[Opening Records provided section]
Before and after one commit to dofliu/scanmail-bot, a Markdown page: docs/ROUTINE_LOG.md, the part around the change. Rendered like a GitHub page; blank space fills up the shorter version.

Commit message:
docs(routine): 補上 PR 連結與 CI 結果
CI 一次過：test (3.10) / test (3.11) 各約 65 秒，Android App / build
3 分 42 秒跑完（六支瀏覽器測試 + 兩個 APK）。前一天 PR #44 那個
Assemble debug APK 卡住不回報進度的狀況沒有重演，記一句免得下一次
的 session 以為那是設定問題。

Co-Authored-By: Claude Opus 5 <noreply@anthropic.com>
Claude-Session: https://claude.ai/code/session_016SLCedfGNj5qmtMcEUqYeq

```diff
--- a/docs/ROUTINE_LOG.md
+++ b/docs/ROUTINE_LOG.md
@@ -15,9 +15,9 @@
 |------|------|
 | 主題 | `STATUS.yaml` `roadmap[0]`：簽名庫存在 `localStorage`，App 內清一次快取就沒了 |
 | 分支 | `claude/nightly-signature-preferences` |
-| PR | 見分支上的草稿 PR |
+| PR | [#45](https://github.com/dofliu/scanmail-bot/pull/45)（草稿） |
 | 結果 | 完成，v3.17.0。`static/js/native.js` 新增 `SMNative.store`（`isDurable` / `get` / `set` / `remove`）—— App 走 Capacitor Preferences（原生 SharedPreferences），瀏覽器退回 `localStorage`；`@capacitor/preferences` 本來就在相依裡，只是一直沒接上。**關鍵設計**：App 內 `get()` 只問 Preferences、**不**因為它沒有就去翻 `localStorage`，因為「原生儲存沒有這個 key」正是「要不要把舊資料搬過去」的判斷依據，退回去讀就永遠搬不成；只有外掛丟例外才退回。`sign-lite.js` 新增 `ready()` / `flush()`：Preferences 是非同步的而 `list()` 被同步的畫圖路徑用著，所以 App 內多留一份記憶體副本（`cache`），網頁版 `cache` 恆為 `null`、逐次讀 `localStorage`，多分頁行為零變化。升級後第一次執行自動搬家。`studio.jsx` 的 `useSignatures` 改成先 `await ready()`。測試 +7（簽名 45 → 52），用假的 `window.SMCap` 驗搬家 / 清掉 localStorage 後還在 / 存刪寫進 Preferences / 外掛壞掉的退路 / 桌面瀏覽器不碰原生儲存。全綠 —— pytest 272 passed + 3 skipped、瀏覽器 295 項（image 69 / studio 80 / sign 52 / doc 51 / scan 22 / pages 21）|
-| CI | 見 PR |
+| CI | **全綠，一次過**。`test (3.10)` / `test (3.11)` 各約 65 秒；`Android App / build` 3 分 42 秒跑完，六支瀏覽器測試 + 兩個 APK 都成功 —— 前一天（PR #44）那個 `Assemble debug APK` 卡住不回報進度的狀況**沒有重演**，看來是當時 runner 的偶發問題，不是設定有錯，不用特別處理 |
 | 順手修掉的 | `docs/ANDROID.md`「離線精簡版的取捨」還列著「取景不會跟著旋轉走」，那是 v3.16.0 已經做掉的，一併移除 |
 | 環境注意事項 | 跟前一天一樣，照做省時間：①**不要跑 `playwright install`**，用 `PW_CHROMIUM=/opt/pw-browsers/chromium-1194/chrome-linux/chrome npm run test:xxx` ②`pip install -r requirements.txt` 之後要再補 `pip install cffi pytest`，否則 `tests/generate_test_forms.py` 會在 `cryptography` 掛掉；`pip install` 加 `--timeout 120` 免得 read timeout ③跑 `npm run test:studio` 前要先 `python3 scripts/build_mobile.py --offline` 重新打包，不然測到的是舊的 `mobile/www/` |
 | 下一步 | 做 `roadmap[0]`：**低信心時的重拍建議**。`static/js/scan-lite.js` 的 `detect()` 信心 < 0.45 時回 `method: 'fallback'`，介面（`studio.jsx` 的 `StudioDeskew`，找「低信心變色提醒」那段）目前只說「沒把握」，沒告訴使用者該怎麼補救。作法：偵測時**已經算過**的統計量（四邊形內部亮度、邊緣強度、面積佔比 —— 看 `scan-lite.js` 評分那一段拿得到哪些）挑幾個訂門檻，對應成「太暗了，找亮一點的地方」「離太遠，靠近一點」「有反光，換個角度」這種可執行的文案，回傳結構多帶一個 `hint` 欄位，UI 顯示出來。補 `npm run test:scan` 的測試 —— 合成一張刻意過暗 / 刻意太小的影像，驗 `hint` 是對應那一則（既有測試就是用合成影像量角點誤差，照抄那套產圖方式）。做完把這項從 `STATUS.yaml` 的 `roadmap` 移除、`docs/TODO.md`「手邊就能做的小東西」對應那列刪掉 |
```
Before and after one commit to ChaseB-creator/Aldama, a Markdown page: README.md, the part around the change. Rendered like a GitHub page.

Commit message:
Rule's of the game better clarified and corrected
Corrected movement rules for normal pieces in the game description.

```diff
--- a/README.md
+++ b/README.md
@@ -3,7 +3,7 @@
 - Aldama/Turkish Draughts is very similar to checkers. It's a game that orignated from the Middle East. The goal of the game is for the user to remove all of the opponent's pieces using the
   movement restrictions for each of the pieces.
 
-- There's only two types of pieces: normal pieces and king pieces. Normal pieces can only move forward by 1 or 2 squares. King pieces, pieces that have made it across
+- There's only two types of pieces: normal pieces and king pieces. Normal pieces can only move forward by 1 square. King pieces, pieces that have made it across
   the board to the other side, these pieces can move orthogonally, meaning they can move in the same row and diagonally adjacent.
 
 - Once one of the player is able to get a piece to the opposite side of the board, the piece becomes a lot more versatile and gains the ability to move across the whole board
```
[Closing Records provided section]
#### Task:
Quote every line of the data, word for word.

#### Your solution:
Before and after one commit to dofliu/scanmail-bot, a Markdown page: docs/ROUTINE_LOG.md, the part around the change. Rendered like a GitHub page; blank space fills up the shorter version.

Commit message:
docs(routine): 補上 PR 連結與 CI 結果
CI 一次過：test (3.10) / test (3.11) 各約 65 秒，Android App / build
3 分 42 秒跑完（六支瀏覽器測試 + 兩個 APK）。前一天 PR #44 那個
Assemble debug APK 卡住不回報進度的狀況沒有重演，記一句免得下一次
的 session 以為那是設定問題。

Co-Authored-By: Claude Opus 5 <noreply@anthropic.com>
Claude-Session: https://claude.ai/code/session_016SLCedfGNj5qmtMcEUqYeq

```diff
--- a/docs/ROUTINE_LOG.md
+++ b/docs/ROUTINE_LOG.md
@@ -15,9 +15,9 @@
 |------|------|
 | 主題 | `STATUS.yaml` `roadmap[0]`：簽名庫存在 `localStorage`，App 內清一次快取就沒了 |
 | 分支 | `claude/nightly-signature-preferences` |
-| PR | 見分支上的草稿 PR |
+| PR | [#45](https://github.com/dofliu/scanmail-bot/pull/45)（草稿） |
 | 結果 | 完成，v3.17.0。`static/js/native.js` 新增 `SMNative.store`（`isDurable` / `get` / `set` / `remove`）—— App 走 Capacitor Preferences（原生 SharedPreferences），瀏覽器退回 `localStorage`；`@capacitor/preferences` 本來就在相依裡，只是一直沒接上。**關鍵設計**：App 內 `get()` 只問 Preferences、**不**因為它沒有就去翻 `localStorage`，因為「原生儲存沒有這個 key」正是「要不要把舊資料搬過去」的判斷依據，退回去讀就永遠搬不成；只有外掛丟例外才退回。`sign-lite.js` 新增 `ready()` / `flush()`：Preferences 是非同步的而 `list()` 被同步的畫圖路徑用著，所以 App 內多留一份記憶體副本（`cache`），網頁版 `cache` 恆為 `null`、逐次讀 `localStorage`，多分頁行為零變化。升級後第一次執行自動搬家。`studio.jsx` 的 `useSignatures` 改成先 `await ready()`。測試 +7（簽名 45 → 52），用假的 `window.SMCap` 驗搬家 / 清掉 localStorage 後還在 / 存刪寫進 Preferences / 外掛壞掉的退路 / 桌面瀏覽器不碰原生儲存。全綠 —— pytest 272 passed + 3 skipped、瀏覽器 295 項（image 69 / studio 80 / sign 52 / doc 51 / scan 22 / pages 21）|
-| CI | 見 PR |
+| CI | **全綠，一次過**。`test (3.10)` / `test (3.11)` 各約 65 秒；`Android App / build` 3 分 42 秒跑完，六支瀏覽器測試 + 兩個 APK 都成功 —— 前一天（PR #44）那個 `Assemble debug APK` 卡住不回報進度的狀況**沒有重演**，看來是當時 runner 的偶發問題，不是設定有錯，不用特別處理 |
 | 順手修掉的 | `docs/ANDROID.md`「離線精簡版的取捨」還列著「取景不會跟著旋轉走」，那是 v3.16.0 已經做掉的，一併移除 |
 | 環境注意事項 | 跟前一天一樣，照做省時間：①**不要跑 `playwright install`**，用 `PW_CHROMIUM=/opt/pw-browsers/chromium-1194/chrome-linux/chrome npm run test:xxx` ②`pip install -r requirements.txt` 之後要再補 `pip install cffi pytest`，否則 `tests/generate_test_forms.py` 會在 `cryptography` 掛掉；`pip install` 加 `--timeout 120` 免得 read timeout ③跑 `npm run test:studio` 前要先 `python3 scripts/build_mobile.py --offline` 重新打包，不然測到的是舊的 `mobile/www/` |
 | 下一步 | 做 `roadmap[0]`：**低信心時的重拍建議**。`static/js/scan-lite.js` 的 `detect()` 信心 < 0.45 時回 `method: 'fallback'`，介面（`studio.jsx` 的 `StudioDeskew`，找「低信心變色提醒」那段）目前只說「沒把握」，沒告訴使用者該怎麼補救。作法：偵測時**已經算過**的統計量（四邊形內部亮度、邊緣強度、面積佔比 —— 看 `scan-lite.js` 評分那一段拿得到哪些）挑幾個訂門檻，對應成「太暗了，找亮一點的地方」「離太遠，靠近一點」「有反光，換個角度」這種可執行的文案，回傳結構多帶一個 `hint` 欄位，UI 顯示出來。補 `npm run test:scan` 的測試 —— 合成一張刻意過暗 / 刻意太小的影像，驗 `hint` 是對應那一則（既有測試就是用合成影像量角點誤差，照抄那套產圖方式）。做完把這項從 `STATUS.yaml` 的 `roadmap` 移除、`docs/TODO.md`「手邊就能做的小東西」對應那列刪掉 |
```
Before and after one commit to ChaseB-creator/Aldama, a Markdown page: README.md, the part around the change. Rendered like a GitHub page.

Commit message:
Rule's of the game better clarified and corrected
Corrected movement rules for normal pieces in the game description.

```diff
--- a/README.md
+++ b/README.md
@@ -3,7 +3,7 @@
 - Aldama/Turkish Draughts is very similar to checkers. It's a game that orignated from the Middle East. The goal of the game is for the user to remove all of the opponent's pieces using the
   movement restrictions for each of the pieces.
 
-- There's only two types of pieces: normal pieces and king pieces. Normal pieces can only move forward by 1 or 2 squares. King pieces, pieces that have made it across
+- There's only two types of pieces: normal pieces and king pieces. Normal pieces can only move forward by 1 square. King pieces, pieces that have made it across
   the board to the other side, these pieces can move orthogonally, meaning they can move in the same row and diagonally adjacent.
 
 - Once one of the player is able to get a piece to the opposite side of the board, the piece becomes a lot more versatile and gains the ability to move across the whole board
```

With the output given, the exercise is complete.